Faugères also showed well. The coop was represented by 2013 Parfum des Schistes, their best cuvée of Faugères, with some light spice. Brigitte Chevalier’s 2012 les Bancels was elegant and spicy, with some depth; Mas Gabinèle was represented by their entry level, with some ripe fruit and rich supple palate, which won the Faugères trophy, while 2013 Rarissime, is more concentrated and textured. 2012 Clos du Fou, is the flagship wine of Château des Estanilles, with quite a solid, structured spicy nose and palate. 2007 Mas des Capitelles no 1 Faugères was quite firm and fresh with a ripe finish.
A trophy went to the Terrasses du Larzac, to Domaine la Croix Chaptal, le Secret de Gellone, with some ripe rounded spicy fruit. And there was a La Clape trophy for Château de Marmorières, Commanderie de St. Pierre la Garrigue 2013. Of the selection of Minervois, I liked Château Tourril, Livia Gold 2013 best, with some firm peppery fruit and quite a structured palate, reminiscent of the Minervois scenery. And Gerard Bertrand’s Château Laville Bertrou 2013 showed well with body and spice.
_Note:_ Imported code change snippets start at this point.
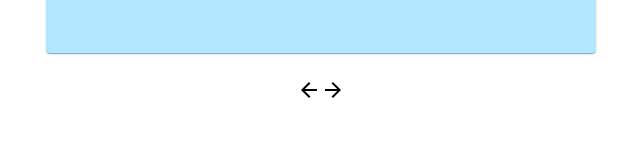
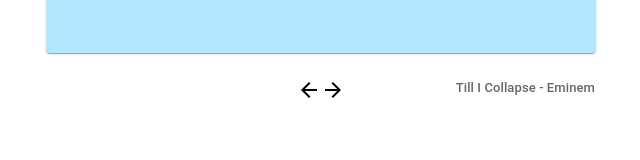
Before and after one commit to lascau/AudioPlayerApp, a React (Create React App) app: page / in a window 1280 px wide. Shown: the part 126-286 px from the top of the page, without its empty margins (319-959 px from the left). Built offline with nearby package versions, Linux system fonts and the light colour scheme.

Commit message:
added prev and next songs at arrows

```diff
--- a/src/App.js
+++ b/src/App.js
@@ -1,19 +1,21 @@
-import React, { useState, useEffect } from "react";
+import React, { useState } from "react";
 import Box from "@mui/material/Box";
 import { PlayList } from "./components/PlayList";
 
 const App = () => {
-    const [songsUrls, setSongsUrls] = useState([
+    const [songsUrls] = useState([
         "https://dl.musicbazz.ir/music/Rap/E/Eminem/Album/Eminem%20-%20This%20is%20Eminem-MusicBazZ.iR/20.%20Smack%20That%20(feat.%20Eminem).mp3",
         "https://dl.musicbazz.ir/music/Rap/E/Eminem/Album/Eminem%20-%20This%20is%20Eminem-MusicBazZ.iR/02.%20%27Till%20I%20Collapse%20(feat.%20Nate%20Dogg).mp3",
         "https://dl.musicbazz.ir/music/Rap/E/Eminem/Album/Eminem%20-%20This%20is%20Eminem-MusicBazZ.iR/03.%20Lose%20Yourself.mp3",
         "https://dl.musicbazz.ir/music/Rap/E/Eminem/Album/Eminem%20-%20This%20is%20Eminem-MusicBazZ.iR/05.%20Venom%20(Music%20From%20The%20Motion%20Picture).mp3",
+        "https://dl.musicbazz.ir/music/Rap/E/Eminem/Album/Eminem%20-%20This%20is%20Eminem-MusicBazZ.iR/11.%20Not%20Afraid.mp3",
     ]);
-    const [authorList, setAuthorList] = useState([
+    const [authorList] = useState([
         "Smack That (feat. Eminem)",
         "Till I Collapse - Eminem",
         "Lose Yourself - Eminem",
         "Venom - Eminem",
+        "Not Afraid - Eminem",
     ]);
 
     return (
--- a/src/components/PlayList.js
+++ b/src/components/PlayList.js
@@ -1,5 +1,5 @@
 import React, { useState } from "react";
-import { Grid } from "@mui/material";
+import { Grid, Typography, Box } from "@mui/material";
 import { MusicPlayer } from "./MusicPlayer";
 import ArrowBackIcon from "@mui/icons-material/ArrowBack";
 import ArrowForwardIcon from "@mui/icons-material/ArrowForward";
@@ -30,10 +30,38 @@ export const PlayList = ({ songs, authors }) => {
                 author={authors[currentSongPlayed]}
                 nextSong={changeToNextSong}
             />
-            <div>
-                <ArrowBackIcon onClick={changeToPrevSong} />
-                <ArrowForwardIcon onClick={changeToNextSong} />
-            </div>
+            <Grid container spacing={1}>
+                <Grid item xs>
+                    <Box textAlign="center" marginLeft="50px">
+                        <Typography
+                            variant="h6"
+                            color="text.secondary"
+                            component="div"
+                            fontSize="small"
+                        >
+                            {authors[currentSongPlayed - 1]}
+                        </Typography>
+                    </Box>
+                </Grid>
+                <Grid item xs={4}>
+                    <Box textAlign="center">
+                        <ArrowBackIcon onClick={changeToPrevSong} />
+                        <ArrowForwardIcon onClick={changeToNextSong} />
+                    </Box>
+                </Grid>
+                <Grid item xs>
+                    <Box textAlign="center" marginRight="30px">
+                        <Typography
+                            variant="h6"
+                            color="text.secondary"
+                            component="div"
+                            fontSize="small"
+                        >
+                            {authors[currentSongPlayed + 1]}
+                        </Typography>
+                    </Box>
+                </Grid>
+            </Grid>
         </Grid>
     );
 };
```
There were a handful of Corbières, including Château Pech Latt, 2014 Tamanova, which was structured and youthful. There was a pair of Fitou, Domaine Bertrand Bergé, Ancestrale 2012, with some gutsy fruit, and Francois Lurton’s Château des Erles, which was rich and spicy. And the line up finished with a handful of wines from Roussillon, including two trophies, Abbotts & Delaunay Reserve 2013 Côtes du Roussillon with rounded black fruit and some furry tannins, and Mas de la Devèze, Côtes du Roussillon Villages, with some solid fruit and a ripe palate with depth and structure. Wine No 100 was a Maury Sec from Domaine la Toupie, Sur un Fil Rouge 2013 with quite solid nose and a rich mouthful of ripe spice and a gutsy finish. It made a good finale.
600 wines from 178 producers
19 trophies – I hope I mentioned them all
67 producers accounted for the Top 100
65 appellation and 35 IGP wines
68% red – 27% white and 5% rosé.
30% varietala and 70% blends.
For a full list of the Top 100 go to:
But... we took a dozen various wines back to Australia with the intention of correcting a well known fact that not many Languedoc wines make their way onto Aussie shelves, which is very sad as we feel they're more suited to Australian wine lovers palate.
We concentrated on St Chinian, Minervois and Corbieres and what a surprise.
We shared them with a fine wine manager at Australia's largest wine retailer, an independant wine retailer with an national reputation and a member of the wine guild in Queensland and they were all EXTREMELY impressed, even saying they were better than most of the budget french wine they stocked or that they could shift literally cases of certain wines.
From St Chinian co-op the Renaud de Valon Terraces de Shists, not their top wine, was a big hit.
From Minervois the Coup Roses Les Plots another big hit with their top wine the Orience a close second.
A couple of ring-ins, from Corbieres the Croix de Sainte Hanne was quite big and oaky but they all saw something for Aussie lovers of big, bold, gutsy wines and from Chateau de Ventenac an extremely oaky (which did dissipate) Viellei en Fut de Chene.
They all commented that they were so much more interesting than a lot of Aussie wines.
The objective of the tasting is to consider the viability of importing some to Australia. Both Karyn and I think its a wine area overlooked by Australian importers due to a lack of knowledge of the area and what it can offer.
we have four more wines to taste and I'll let you know how they go next week.
Kind regards, Guy and Karyn